Since the Department of Justice began targeting medical marijuana businesses last fall, the East Bay city has been one of the hardest hit. In April, federal agents raided the iconic Oaksterdam University, forcing its owner, Richard Lee, to separate himself from the company he founded.
This month, U.S. Attorney Melinda Haag, the face of the Bay Area's anti-marijuana movement, threatened to seize Harborside and its sister dispensary in San Jose.
"You can close down Oaksterdam, you can close down Harborside, and lots of things will happen," said retired Orange County Superior Court Judge James P. Gray at the rally. "None of them will be good. People will still be getting marijuana, but it will be in illegal manners.
"Harborside has met the regulations," Gray, the Libertarian Party candidate for vice president, continued. "They are law-abiding people."
California became the first state to legalize marijuana for medicinal purposes when voters passed Proposition 215 in 1996. The industry has since flourished into a major moneymaker for the state, generating more than $100 million in tax revenue each year.

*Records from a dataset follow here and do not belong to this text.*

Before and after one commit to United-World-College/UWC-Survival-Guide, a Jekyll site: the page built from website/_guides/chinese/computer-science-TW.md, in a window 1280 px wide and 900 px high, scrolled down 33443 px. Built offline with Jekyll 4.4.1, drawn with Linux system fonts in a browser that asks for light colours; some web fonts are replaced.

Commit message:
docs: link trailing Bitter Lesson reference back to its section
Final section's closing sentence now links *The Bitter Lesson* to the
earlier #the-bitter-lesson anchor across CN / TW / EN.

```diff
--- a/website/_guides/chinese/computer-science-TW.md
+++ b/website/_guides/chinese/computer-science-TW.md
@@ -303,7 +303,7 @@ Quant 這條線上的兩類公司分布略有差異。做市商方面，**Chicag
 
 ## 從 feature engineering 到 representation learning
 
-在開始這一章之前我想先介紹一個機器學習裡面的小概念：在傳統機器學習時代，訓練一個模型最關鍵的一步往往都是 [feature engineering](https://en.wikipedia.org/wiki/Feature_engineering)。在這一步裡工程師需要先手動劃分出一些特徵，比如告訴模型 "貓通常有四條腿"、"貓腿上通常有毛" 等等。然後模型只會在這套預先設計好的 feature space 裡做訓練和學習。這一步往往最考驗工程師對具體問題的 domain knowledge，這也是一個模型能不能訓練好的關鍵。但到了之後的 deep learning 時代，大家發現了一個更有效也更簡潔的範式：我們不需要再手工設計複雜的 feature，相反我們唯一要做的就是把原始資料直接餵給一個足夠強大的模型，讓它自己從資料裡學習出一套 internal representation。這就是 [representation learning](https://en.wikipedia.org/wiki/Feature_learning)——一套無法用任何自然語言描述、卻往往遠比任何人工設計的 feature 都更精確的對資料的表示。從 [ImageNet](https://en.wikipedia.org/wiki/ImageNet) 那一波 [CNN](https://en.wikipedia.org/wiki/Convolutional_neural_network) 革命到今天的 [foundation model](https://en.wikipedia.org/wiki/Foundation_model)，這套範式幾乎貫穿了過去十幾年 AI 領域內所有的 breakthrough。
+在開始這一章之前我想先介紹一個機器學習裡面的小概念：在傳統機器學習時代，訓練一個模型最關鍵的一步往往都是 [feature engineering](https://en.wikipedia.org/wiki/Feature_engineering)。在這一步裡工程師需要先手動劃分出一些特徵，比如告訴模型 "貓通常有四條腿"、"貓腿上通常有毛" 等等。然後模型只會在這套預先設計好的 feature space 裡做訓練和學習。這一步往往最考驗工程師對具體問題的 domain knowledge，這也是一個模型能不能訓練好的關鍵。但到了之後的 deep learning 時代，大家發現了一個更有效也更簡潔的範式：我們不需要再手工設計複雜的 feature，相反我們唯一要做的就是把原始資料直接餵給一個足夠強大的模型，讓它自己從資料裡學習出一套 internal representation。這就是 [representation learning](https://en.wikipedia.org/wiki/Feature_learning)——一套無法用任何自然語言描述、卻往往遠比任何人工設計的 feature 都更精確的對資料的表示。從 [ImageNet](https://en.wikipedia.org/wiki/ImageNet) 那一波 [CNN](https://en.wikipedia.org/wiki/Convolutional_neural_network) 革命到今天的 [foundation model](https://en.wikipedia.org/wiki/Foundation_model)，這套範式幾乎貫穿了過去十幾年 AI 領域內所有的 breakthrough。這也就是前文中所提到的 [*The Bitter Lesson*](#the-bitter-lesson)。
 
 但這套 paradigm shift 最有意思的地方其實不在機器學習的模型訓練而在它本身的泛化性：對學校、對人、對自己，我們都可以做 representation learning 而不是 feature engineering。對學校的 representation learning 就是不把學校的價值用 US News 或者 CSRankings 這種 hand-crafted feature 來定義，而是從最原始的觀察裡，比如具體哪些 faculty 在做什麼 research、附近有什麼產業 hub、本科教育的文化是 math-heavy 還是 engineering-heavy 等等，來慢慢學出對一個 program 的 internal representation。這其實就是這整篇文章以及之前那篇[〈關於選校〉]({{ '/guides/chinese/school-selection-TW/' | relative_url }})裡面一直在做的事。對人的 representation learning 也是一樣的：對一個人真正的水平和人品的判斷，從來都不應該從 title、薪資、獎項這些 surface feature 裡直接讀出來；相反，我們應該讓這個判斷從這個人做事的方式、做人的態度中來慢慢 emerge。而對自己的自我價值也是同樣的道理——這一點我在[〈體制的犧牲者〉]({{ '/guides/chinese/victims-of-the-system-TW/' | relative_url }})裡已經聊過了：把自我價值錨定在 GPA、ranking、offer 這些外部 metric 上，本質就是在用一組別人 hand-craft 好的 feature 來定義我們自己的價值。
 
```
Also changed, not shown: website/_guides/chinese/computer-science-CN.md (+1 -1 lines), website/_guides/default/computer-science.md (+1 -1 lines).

That began to change in October, after federal authorities announced they would target medical marijuana operations throughout California, claiming the businesses have ballooned into "numerous drug trafficking enterprises" and citing their proximity to parks and schools. In the past 10 months, hundreds of dispensaries have been forced to close, and thousands of jobs have been lost.
The Obama administration's actions contradict the president's messages on the campaign trail, where he assured voters he would not use federal resources to go after medical marijuana in states that had legalized it.
Parents at Monday's demonstration said that they weren't concerned with dispensaries' locations near parks and schools, and that they wished federal officials would focus their attention elsewhere.
"As a mother, I demand our Justice Department focus on child predators, gun violence, and human traffickers," Dale Sky Jones, executive chancellor of Oaksterdam University, said in a statement. "The action by the U.S. attorneys is tragic for the victims and families of violent crime that do not have the full attention of law enforcement; tragic for schools and emergency services that depend on millions in tax dollars from medical cannabis."
Oakland has been plagued by unprecedented gun violence in recent weeks.
Other protesters were quick to point to the medical benefits of cannabis.
Evelyn Hoch has been caring for her best friend, a victim of stomach cancer, for 23 years. For two decades, her pain medication "turned her into a zombie," Hoch explained. Then she tried medical marijuana, and was able to cut down on other narcotics by 50 percent.
"She's not a well person," Hoch said. "But she's so much better. She has a little bit of a life again."
Hoch's friend isn't alone -- Monday's demonstration was joined by many activists suffering from terminal illnesses who claim medical marijuana is their best antidote.
"Don't take away our medicine," Oakland resident Randy Von Gogh, whose girlfriend uses cannabis to alleviate pain from a paralysis that left her wheelchair-bound, said. "Obama's gotta go back to what he's said before. This is all just politics."
Take a look at images from the event below: